  • one may argue that conceptually, this has been addressed in How would you know if you've written readable and easily maintainable code? If your peers keep complaining about your way of doing things, be it one way or another, you better change to make them feel better – gnat Feb 25 '15 at 12:39
1

It actually depends. I would only create a Class which contains instance attributes if more than one of its methods uses it. On the other hand, if an attribute (or variable) is only used inside the method, then it should be defined local to the method it uses.

In the example you describe, I think that you are using functions instead of methods, which to me seems like they are independent between each method execution. (This comes from the "test" word).

If both objects instances you plan to use are the same, maybe define in the class level and instantiate both in the setup method.

  • If i'm correct in c# when you define your variables in the class level they are called fields.

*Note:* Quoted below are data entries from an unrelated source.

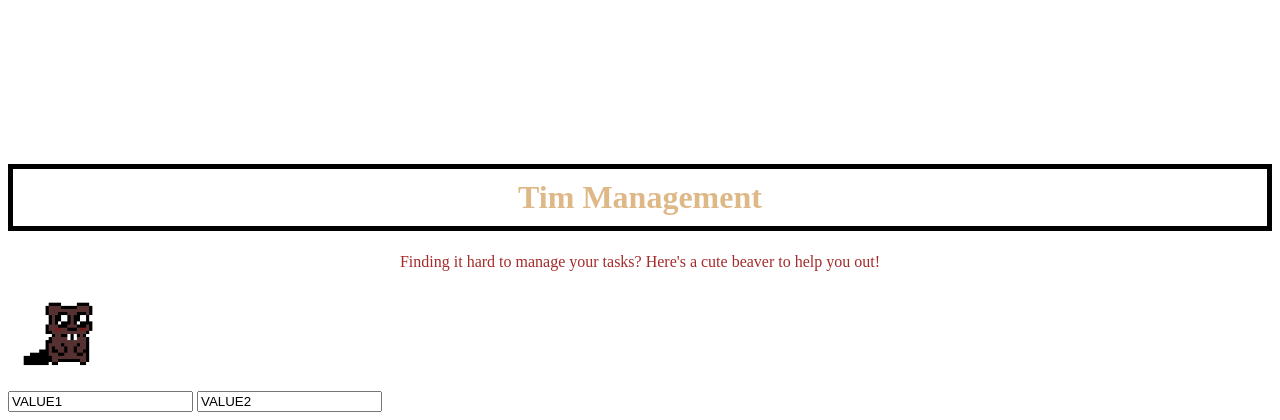
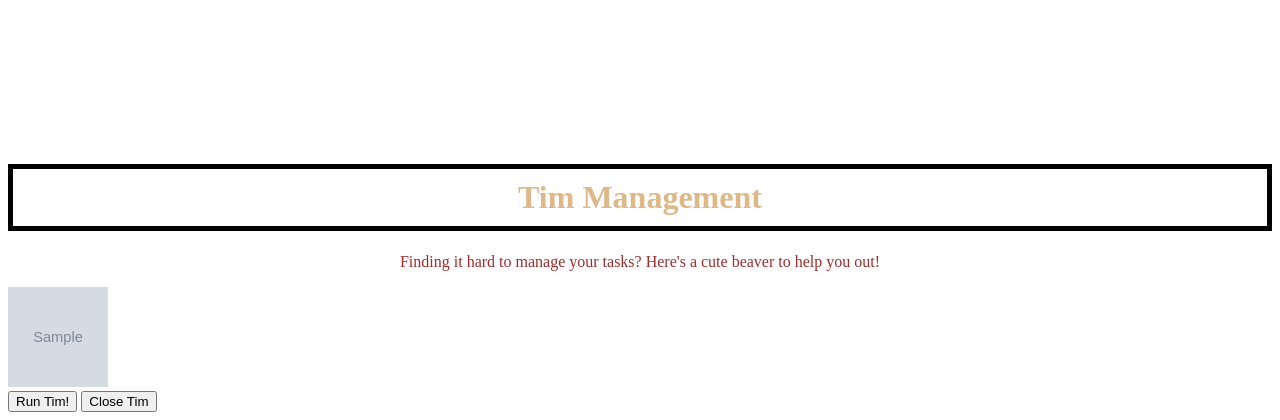
Before and after one commit to Aditya-Dutt-2020/TimManagement, a Flask app: template flask stuff/templates/index.html in a window 1280 px wide. Shown: the part 657-1077 px from the top of the page. Run offline with Flask 2, Linux system fonts and the light colour scheme; the template is opened without the code that fills it: most values are stand-ins (such as "Sample title", 1, 10 or a date in 2020); grey boxes marked "Sample" are stand-in pictures.

Commit message:
Tim buttons

```diff
--- a/flask stuff/app.py
+++ b/flask stuff/app.py
@@ -1,21 +1,30 @@
 from flask import Flask, render_template, request
+import subprocess as sp
+import os
+from main import run_tim
 
 app = Flask(__name__)
+app.config['UPLOAD_FOLDER'] = os.path.join('static')
 
 @app.route('/', methods=["GET", "POST"])
 
 def index():
     if request.method == "POST":
-        if request.form.get('action1') == "VALUE1":
-            pass
-        elif request.form.get("action2") == "VALUE2":
-            pass
-        else:
-            pass
+        print(request.form)
+        if request.form.get('Run Tim!') == "VALUE1":
+            run_tim()
+        elif request.form.get("Close Tim!") == "VALUE2":
+        #     pass
+        # else:
+            import main
+            sp.Popen.terminate(main) # closes the process
 
     elif request.method == "GET":
-        return render_template('index.html', form=form)
+        full_filename = os.path.join(app.config['UPLOAD_FOLDER'], 'tim_blush.gif')
+        return render_template('index.html', user_image=full_filename)
 
     return render_template("index.html")
 
+if __name__ == '__main__':
+    app.run(debug=True)
 #app.run('0.0.0.0', port=81, debug=True)
--- a/flask stuff/main.py
+++ b/flask stuff/main.py
@@ -180,5 +180,5 @@ class Timmy:
         print("running event with eventnumber=", self.eventNumber)
         self.window.after(1, self.event, self.initFrame, self.state, self.eventNumber, self.xPos)
 
-
-timmy = Timmy()
+def run_tim():
+    timmy = Timmy()
--- a/flask stuff/templates/index.html
+++ b/flask stuff/templates/index.html
@@ -3,16 +3,16 @@
 <head>
     <meta charset="UTF-8">
     <link rel="stylesheet" href="{{ url_for('static', filename= 'css/style.css') }}">
-    <img src="Time Management.png">
+    <img src="Time Management.png"></img>
 </head>
 <body>
    <h1>Tim Management</h1>
    <p> Finding it hard to manage your tasks? Here's a cute beaver to help you out! </p>
-   <img src="tim_blush.gif" style="width:100px;height:100px;">
+   <img src="{{ user_image }}" style="width:100px;height:100px;"></img>
 
    <form method="post" action="/">
-        <input type="Run" name="Run Tim!" value="VALUE1">
-        <input type="Close" name="Close Tim!" value="VALUE2">
+        <button type="submit" name="Run Tim!" value="VALUE1">Run Tim!</button>
+        <button type="submit" name="Close Tim!" value="VALUE2">Close Tim</button>
     </form>
 
 </body>
```
Also changed, not shown: flask stuff/static/tim_blush.gif (renamed from flask stuff/templates/tim_blush.gif).
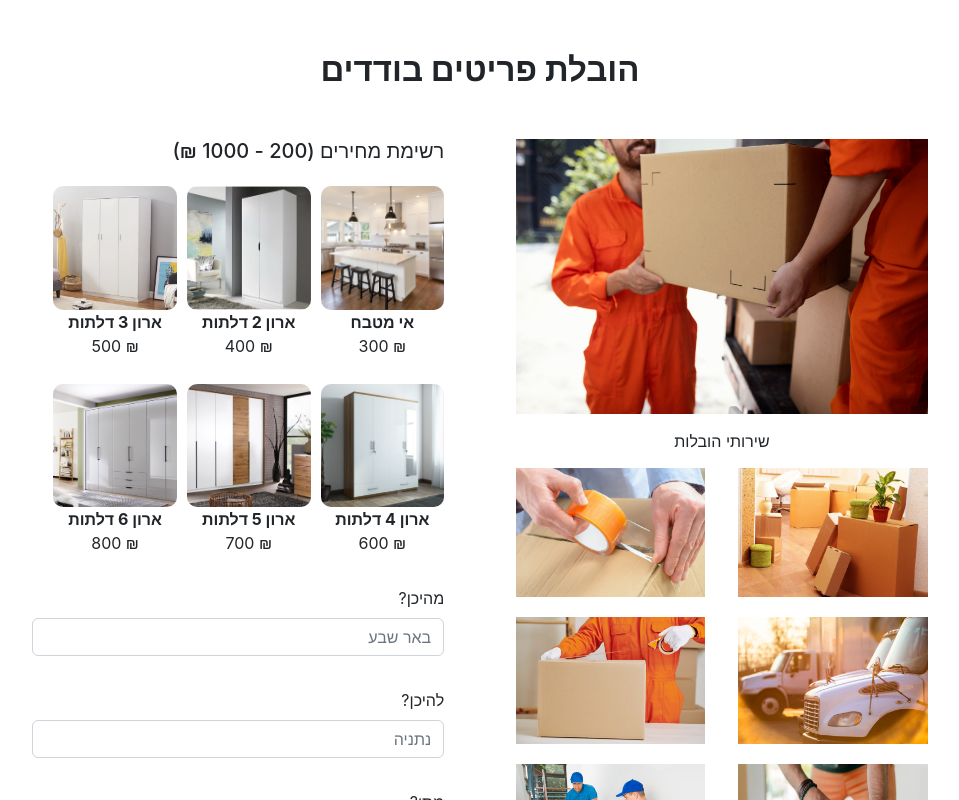
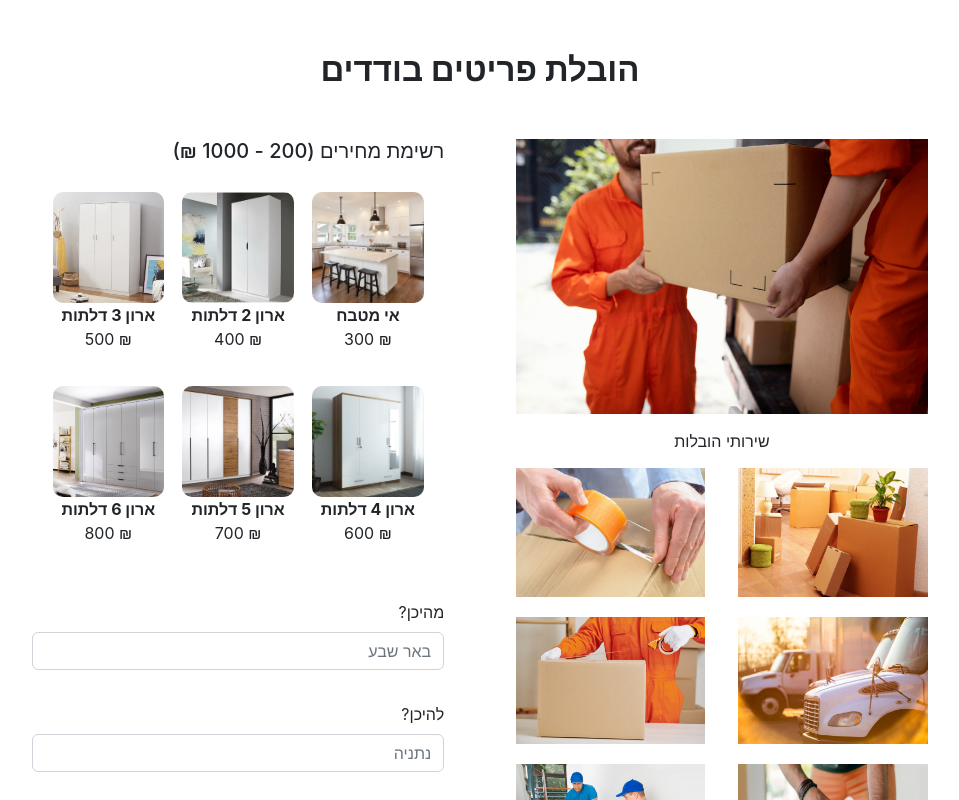
Before and after one commit to binyaalex/moving, a React (Create React App) app: page /transportfewitems in a window 1280 px wide. Shown: the part 557-1357 px from the top of the page, without its empty margins (160-1119 px from the left). Built offline with nearby package versions, Linux system fonts and the light colour scheme; a web font is replaced by a local one.

Commit message:
itemlist css fix

```diff
--- a/src/components/repeats/itemList/ItemList.css
+++ b/src/components/repeats/itemList/ItemList.css
@@ -2,15 +2,16 @@
     display: flex;
     flex-wrap: wrap;
     width: 100%;
-    gap: 10px;
-    padding: 15px 0;
+    gap: 5%;
+    padding: 5%;
 }
 
 .item {
     width: 30%;
+    margin-bottom: 5%;
 }
 
-.item > div {
+.item>div {
     font-size: 16px;
 }
 
--- a/src/components/storage/Storage.css
+++ b/src/components/storage/Storage.css
@@ -202,3 +202,7 @@
 .cube {
   border-radius: 0 !important;
 }
+
+.onlineStorageForm {
+  width: 33%;
+}
```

These fields: field and field2 are being used multiple times in most of the methods I have. So instead of having them defined and instantiated inside every method which there are both served the same function or use I placed them outside under class level. Would there be a problem with that? And i used test because thats the only exampled name I could think of at the moment. – rpm07 Feb 25 '15 at 14:42
  • 1
    It is OK to place it under the class level since it is used across the methods. Also it is cleaner since you don't repeat every time the same code in all methods. – pietromenna Feb 25 '15 at 15:56
0

If field and field2 need to persist outside of a particular method call, then they need to be defined at class level, outside of the methods.
Where they happen to get instantiated thereafter doesn't really matter (as long as all of your code accepts that they might not be initialised).

If field and field2 are only ever used inside a particular method, then define and initialise them inside that method.

Scope variables as "tightly" as you can to avoid side-effects and the Perils of Thread Un-Safety.

Your Answer

By clicking “Post Your Answer”, you agree to our terms of service, privacy policy and cookie policy

Not the answer you're looking for? Browse other questions tagged or ask your own question.